Chiccorealo's take on Ms Emily today!

Every Word of Em's like Majestic Pagaentry:
Bespoken no longer broken

How the unfurling from the Heav'ns
Seem to evoke us to plant
To bring forth words that enliven
and keep us free to survive
another last winter
when all died of the bout
with the flowers strength
Notably some like Emily
Will Live On
(and on!)


In architecture, the chancel is the space around the altar at the liturgical east end of a traditional Christian church building. ...

What image is the heart of this poem? Planting of flowers (spiritual gifts). Need a pic (free pic) on planting please Mr. Google!



  1. i particularly love the ochis' stanza...a wonderful breakdown of the poem...and i like your take on it...we each are given gifts, we either plant or we horde...and what lays in the sotrehouse rots...

  2. Deceptively simple... or simply deceptive? Oh, that Emily D.!

  3. Oh it took a day but I got it! "the swamps are pink with June". The flowers in the swamps! Orchids grow in swamps! I did not see this at first. Emily is a multiple-read I feel to get all the nuggets. Over my head!

    @Brian Thanks! Plant Love. Or horde Love? Plant, definitely!

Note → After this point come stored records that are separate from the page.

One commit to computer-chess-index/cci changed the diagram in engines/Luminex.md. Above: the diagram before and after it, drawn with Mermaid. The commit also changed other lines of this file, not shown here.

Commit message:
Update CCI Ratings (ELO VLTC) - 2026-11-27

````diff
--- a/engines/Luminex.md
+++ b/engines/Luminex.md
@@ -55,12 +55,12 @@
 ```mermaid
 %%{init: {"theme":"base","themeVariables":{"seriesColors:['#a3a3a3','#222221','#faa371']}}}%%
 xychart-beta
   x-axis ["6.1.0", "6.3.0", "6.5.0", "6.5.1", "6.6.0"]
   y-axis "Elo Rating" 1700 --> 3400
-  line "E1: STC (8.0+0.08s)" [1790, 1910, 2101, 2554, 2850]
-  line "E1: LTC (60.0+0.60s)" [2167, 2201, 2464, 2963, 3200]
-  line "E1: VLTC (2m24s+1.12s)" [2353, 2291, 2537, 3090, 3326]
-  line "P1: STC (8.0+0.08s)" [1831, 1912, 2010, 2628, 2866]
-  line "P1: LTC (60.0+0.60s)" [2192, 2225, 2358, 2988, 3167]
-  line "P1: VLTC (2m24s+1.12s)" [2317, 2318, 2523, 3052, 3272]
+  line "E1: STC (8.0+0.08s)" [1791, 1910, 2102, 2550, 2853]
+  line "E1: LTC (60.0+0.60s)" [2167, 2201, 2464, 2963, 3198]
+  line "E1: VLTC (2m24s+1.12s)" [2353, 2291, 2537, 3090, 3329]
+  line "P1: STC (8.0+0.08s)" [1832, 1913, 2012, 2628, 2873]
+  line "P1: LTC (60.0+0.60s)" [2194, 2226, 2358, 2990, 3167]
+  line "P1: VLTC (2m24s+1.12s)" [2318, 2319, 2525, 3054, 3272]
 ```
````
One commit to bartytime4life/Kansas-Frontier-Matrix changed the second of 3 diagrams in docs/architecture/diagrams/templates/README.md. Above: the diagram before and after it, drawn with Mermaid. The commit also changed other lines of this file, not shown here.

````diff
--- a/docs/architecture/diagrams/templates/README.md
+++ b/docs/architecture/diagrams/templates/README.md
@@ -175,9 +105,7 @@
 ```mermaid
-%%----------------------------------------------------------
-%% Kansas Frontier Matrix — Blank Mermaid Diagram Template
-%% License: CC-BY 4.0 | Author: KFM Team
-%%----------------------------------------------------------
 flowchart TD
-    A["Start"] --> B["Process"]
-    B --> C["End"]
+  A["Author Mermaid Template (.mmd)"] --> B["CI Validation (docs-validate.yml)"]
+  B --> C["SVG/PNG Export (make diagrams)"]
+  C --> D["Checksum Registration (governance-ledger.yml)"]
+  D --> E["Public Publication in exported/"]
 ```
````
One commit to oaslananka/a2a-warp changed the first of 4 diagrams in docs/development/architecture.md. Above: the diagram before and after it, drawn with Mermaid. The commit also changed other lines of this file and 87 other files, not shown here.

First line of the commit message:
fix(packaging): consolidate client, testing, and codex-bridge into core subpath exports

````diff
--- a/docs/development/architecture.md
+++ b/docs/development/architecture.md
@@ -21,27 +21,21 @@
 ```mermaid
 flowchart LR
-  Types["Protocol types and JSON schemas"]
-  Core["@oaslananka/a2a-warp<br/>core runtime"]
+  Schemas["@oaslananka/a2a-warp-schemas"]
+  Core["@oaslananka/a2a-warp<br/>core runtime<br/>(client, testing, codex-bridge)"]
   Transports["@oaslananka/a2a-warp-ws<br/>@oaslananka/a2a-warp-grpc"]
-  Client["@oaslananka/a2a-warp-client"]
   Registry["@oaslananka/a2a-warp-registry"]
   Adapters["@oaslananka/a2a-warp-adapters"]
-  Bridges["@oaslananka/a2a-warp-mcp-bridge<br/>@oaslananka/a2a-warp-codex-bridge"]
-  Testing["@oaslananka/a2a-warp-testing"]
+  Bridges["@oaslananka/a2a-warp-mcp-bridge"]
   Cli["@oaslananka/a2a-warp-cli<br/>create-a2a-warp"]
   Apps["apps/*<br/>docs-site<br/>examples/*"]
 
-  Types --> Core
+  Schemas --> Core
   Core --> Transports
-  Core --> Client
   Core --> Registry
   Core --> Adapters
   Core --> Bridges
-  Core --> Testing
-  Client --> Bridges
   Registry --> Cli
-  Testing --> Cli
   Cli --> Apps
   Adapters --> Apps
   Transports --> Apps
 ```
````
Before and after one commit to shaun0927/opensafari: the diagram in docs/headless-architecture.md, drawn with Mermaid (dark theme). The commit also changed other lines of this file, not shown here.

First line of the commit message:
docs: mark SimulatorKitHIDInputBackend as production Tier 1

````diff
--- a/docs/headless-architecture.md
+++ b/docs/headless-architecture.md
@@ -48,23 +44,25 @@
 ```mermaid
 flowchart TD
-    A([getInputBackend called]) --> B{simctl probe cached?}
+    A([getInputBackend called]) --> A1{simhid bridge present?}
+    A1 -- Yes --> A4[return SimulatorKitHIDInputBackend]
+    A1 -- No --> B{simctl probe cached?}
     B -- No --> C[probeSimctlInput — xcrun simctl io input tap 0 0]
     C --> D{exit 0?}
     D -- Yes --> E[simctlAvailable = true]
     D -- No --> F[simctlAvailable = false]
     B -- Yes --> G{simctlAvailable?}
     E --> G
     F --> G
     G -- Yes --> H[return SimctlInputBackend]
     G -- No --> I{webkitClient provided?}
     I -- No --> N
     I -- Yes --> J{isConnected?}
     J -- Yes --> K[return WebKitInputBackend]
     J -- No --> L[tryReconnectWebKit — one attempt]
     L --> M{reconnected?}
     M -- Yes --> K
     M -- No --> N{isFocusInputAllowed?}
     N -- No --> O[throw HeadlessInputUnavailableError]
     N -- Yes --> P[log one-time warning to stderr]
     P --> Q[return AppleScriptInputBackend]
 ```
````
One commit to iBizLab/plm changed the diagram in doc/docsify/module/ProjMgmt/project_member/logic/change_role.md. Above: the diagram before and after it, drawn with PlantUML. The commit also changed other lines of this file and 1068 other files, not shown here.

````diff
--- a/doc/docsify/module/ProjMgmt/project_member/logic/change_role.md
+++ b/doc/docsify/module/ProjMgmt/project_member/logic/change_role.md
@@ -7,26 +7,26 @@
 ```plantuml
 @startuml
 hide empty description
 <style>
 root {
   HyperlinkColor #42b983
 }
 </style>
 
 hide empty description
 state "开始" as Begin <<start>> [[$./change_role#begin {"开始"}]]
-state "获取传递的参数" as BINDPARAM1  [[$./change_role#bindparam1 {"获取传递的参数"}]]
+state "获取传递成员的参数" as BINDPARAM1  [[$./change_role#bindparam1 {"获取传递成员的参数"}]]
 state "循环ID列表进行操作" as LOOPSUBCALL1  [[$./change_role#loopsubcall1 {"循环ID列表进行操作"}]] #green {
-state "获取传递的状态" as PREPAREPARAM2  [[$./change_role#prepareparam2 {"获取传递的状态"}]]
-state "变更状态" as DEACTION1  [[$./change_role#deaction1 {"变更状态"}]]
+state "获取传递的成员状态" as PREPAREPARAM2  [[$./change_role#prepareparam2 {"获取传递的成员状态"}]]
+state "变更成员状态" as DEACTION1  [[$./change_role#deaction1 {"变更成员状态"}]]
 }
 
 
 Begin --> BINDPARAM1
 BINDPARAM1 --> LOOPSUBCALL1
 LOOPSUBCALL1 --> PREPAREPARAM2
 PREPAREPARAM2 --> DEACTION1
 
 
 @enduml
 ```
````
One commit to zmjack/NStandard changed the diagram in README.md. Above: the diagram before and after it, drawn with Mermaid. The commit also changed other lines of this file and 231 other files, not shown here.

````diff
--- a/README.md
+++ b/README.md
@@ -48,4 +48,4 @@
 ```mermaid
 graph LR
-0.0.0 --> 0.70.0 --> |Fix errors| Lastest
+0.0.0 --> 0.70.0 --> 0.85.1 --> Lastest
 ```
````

    @Vicki Thinking Emily has thought out things quite abit so maybe mostly the first Deceptively simple her poetry, but then maybe if she is using "code" or hidden meanings behind the objects, as per allegory, etc for what? Emily a spy? Or Emily, like Barney the dinosaur a subversive? One may never know. Wonders how political Emily's poetry in "hushed" Paul Revere tones, now that has been done undoubtly. But fun to figure out if this may be another undercurrent theme in Emily's work. Subtle if it is true!